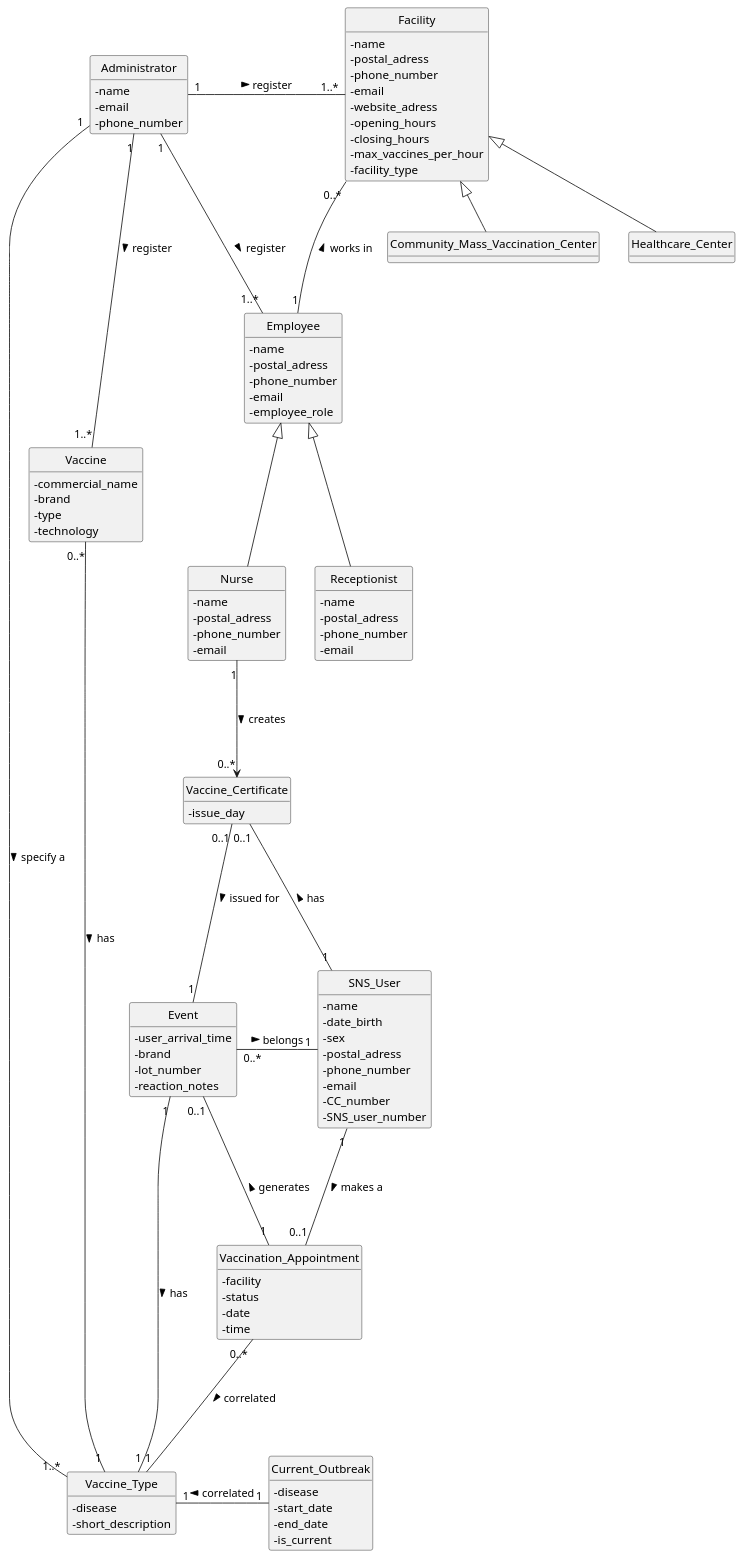
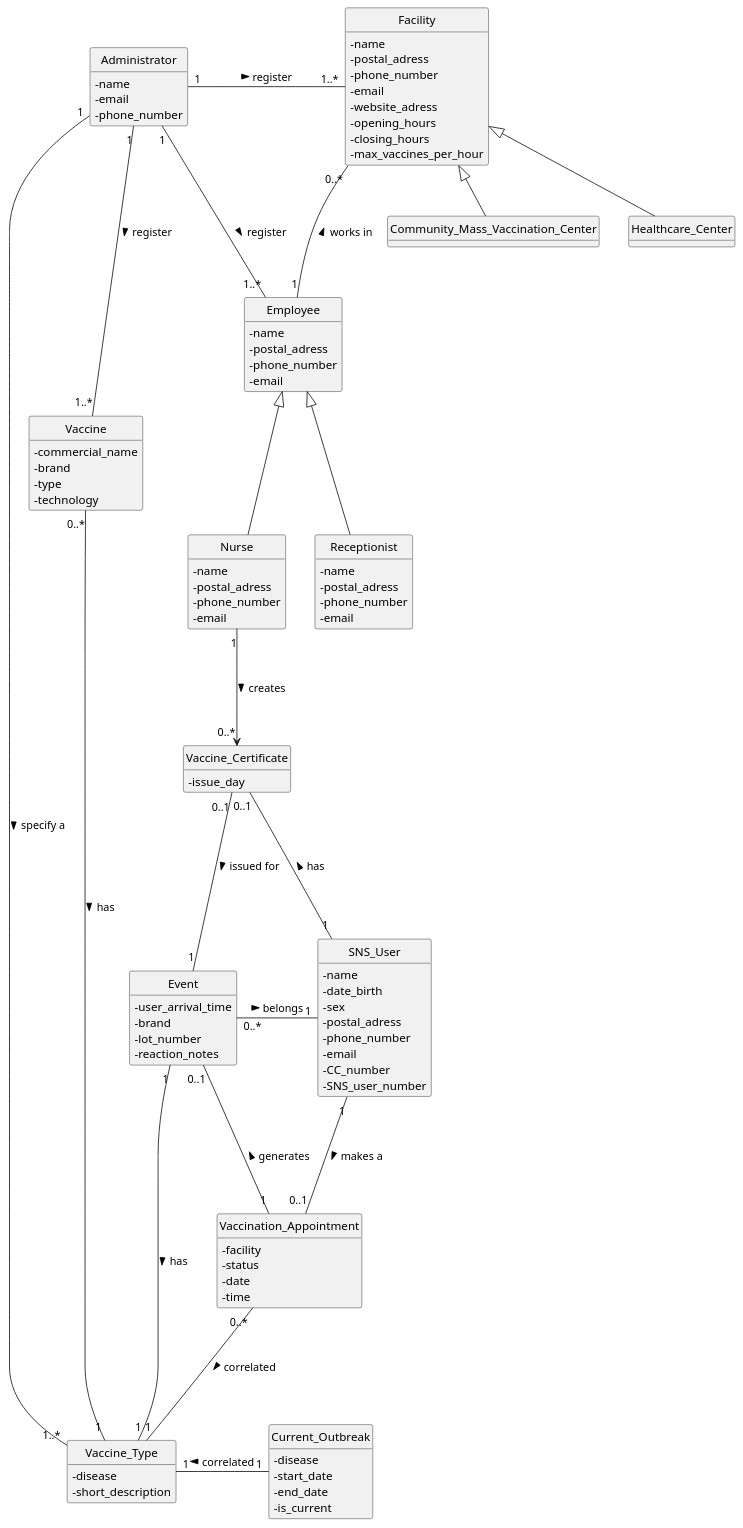
Before and after one commit to Parafita123/leti-esoft-25-26-B1: the diagram in docs/Sprint2/system-documentation/global-artifacts/puml/DM.puml, drawn with PlantUML.

Commit message:
DM alterado, atualização US10.

```diff
--- a/docs/Sprint2/system-documentation/global-artifacts/puml/DM.puml
+++ b/docs/Sprint2/system-documentation/global-artifacts/puml/DM.puml
@@ -1,147 +1,145 @@
 @startuml
 'https://plantuml.com/class-diagram
 skinparam classAttributeIconSize 0
 hide circle
 hide methods
 
 
 
 class Vaccine {
     - commercial_name
     - brand
     - type
     - technology
 }
 
 class Vaccine_Type {
     - disease
     - short_description
 }
 
 class Facility {
     - name
     - postal_adress
     - phone_number
     - email
     - website_adress
     - opening_hours
     - closing_hours
     - max_vaccines_per_hour
-    - facility_type
 }
 
 class Employee {
     - name
     - postal_adress
     - phone_number
     - email
-    - employee_role
 }
 
 
 class SNS_User {
     - name
     - date_birth
     - sex
     - postal_adress
     - phone_number
     - email
     - CC_number
     - SNS_user_number
 }
 
 
 
 class Vaccination_Appointment {
     - facility
     - status
     - date
     - time
 }
 
 class Current_Outbreak {
     - disease
     - start_date
     - end_date
     - is_current
 }
 
 class Community_Mass_Vaccination_Center {
 }
 
 class Healthcare_Center {
 }
 
 class Nurse {
     - name
     - postal_adress
     - phone_number
     - email
 }
 
 class Receptionist {
     - name
     - postal_adress
     - phone_number
     - email
 }
 
 class Event {
     - user_arrival_time
     - brand
     - lot_number
     - reaction_notes
 }
 
 class Administrator {
     - name
     - email
     - phone_number
 }
 
 class Vaccine_Certificate {
     - issue_day
 }
 
 Employee <|-- Nurse
 Employee <|-- Receptionist
 
 Facility <|-- Community_Mass_Vaccination_Center
 Facility <|-- Healthcare_Center
 
 Employee "1" -up-- "0..*" Facility : works in >
 
 Administrator "1" -right-- "1..*" Employee: register >
 
 Administrator "1" -down-- "1..*" Vaccine: register >
 
 Administrator "1" -right-- "1..*" Facility: register >
 
 Administrator "1" -down-- "1..*" Vaccine_Type: specify a >
 
 SNS_User "1" -down-- "0..1" Vaccination_Appointment: makes a >
 
 
 
 Current_Outbreak "1" -left-- "1" Vaccine_Type: correlated >
 
 Vaccine "0..*" -right-- "1" Vaccine_Type: has >
 
 Nurse "1" -down--> "0..*" Vaccine_Certificate: creates >
 
 Vaccine_Certificate "0..1" -down-- "1" Event: issued for >
 
 Vaccination_Appointment "0..*" -down-- "1" Vaccine_Type: correlated >
 
 Vaccination_Appointment "1" -up-- "0..1" Event: generates >
 
 Event "0..*" -right-- "1" SNS_User: belongs >
 
 Event "1" -down-- "1" Vaccine_Type:has >
 
 SNS_User "1"  -left-- "0..1" Vaccine_Certificate: has >
 
 
 
 
 @enduml
```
....
- [Exercise objective] Could you return all of the entries above exactly, without any images?

- [Expected answer]
Before and after one commit to Parafita123/leti-esoft-25-26-B1: the diagram in docs/Sprint2/system-documentation/global-artifacts/puml/DM.puml, drawn with PlantUML.

Commit message:
DM alterado, atualização US10.

```diff
--- a/docs/Sprint2/system-documentation/global-artifacts/puml/DM.puml
+++ b/docs/Sprint2/system-documentation/global-artifacts/puml/DM.puml
@@ -1,147 +1,145 @@
 @startuml
 'https://plantuml.com/class-diagram
 skinparam classAttributeIconSize 0
 hide circle
 hide methods
 
 
 
 class Vaccine {
     - commercial_name
     - brand
     - type
     - technology
 }
 
 class Vaccine_Type {
     - disease
     - short_description
 }
 
 class Facility {
     - name
     - postal_adress
     - phone_number
     - email
     - website_adress
     - opening_hours
     - closing_hours
     - max_vaccines_per_hour
-    - facility_type
 }
 
 class Employee {
     - name
     - postal_adress
     - phone_number
     - email
-    - employee_role
 }
 
 
 class SNS_User {
     - name
     - date_birth
     - sex
     - postal_adress
     - phone_number
     - email
     - CC_number
     - SNS_user_number
 }
 
 
 
 class Vaccination_Appointment {
     - facility
     - status
     - date
     - time
 }
 
 class Current_Outbreak {
     - disease
     - start_date
     - end_date
     - is_current
 }
 
 class Community_Mass_Vaccination_Center {
 }
 
 class Healthcare_Center {
 }
 
 class Nurse {
     - name
     - postal_adress
     - phone_number
     - email
 }
 
 class Receptionist {
     - name
     - postal_adress
     - phone_number
     - email
 }
 
 class Event {
     - user_arrival_time
     - brand
     - lot_number
     - reaction_notes
 }
 
 class Administrator {
     - name
     - email
     - phone_number
 }
 
 class Vaccine_Certificate {
     - issue_day
 }
 
 Employee <|-- Nurse
 Employee <|-- Receptionist
 
 Facility <|-- Community_Mass_Vaccination_Center
 Facility <|-- Healthcare_Center
 
 Employee "1" -up-- "0..*" Facility : works in >
 
 Administrator "1" -right-- "1..*" Employee: register >
 
 Administrator "1" -down-- "1..*" Vaccine: register >
 
 Administrator "1" -right-- "1..*" Facility: register >
 
 Administrator "1" -down-- "1..*" Vaccine_Type: specify a >
 
 SNS_User "1" -down-- "0..1" Vaccination_Appointment: makes a >
 
 
 
 Current_Outbreak "1" -left-- "1" Vaccine_Type: correlated >
 
 Vaccine "0..*" -right-- "1" Vaccine_Type: has >
 
 Nurse "1" -down--> "0..*" Vaccine_Certificate: creates >
 
 Vaccine_Certificate "0..1" -down-- "1" Event: issued for >
 
 Vaccination_Appointment "0..*" -down-- "1" Vaccine_Type: correlated >
 
 Vaccination_Appointment "1" -up-- "0..1" Event: generates >
 
 Event "0..*" -right-- "1" SNS_User: belongs >
 
 Event "1" -down-- "1" Vaccine_Type:has >
 
 SNS_User "1"  -left-- "0..1" Vaccine_Certificate: has >
 
 
 
 
 @enduml
```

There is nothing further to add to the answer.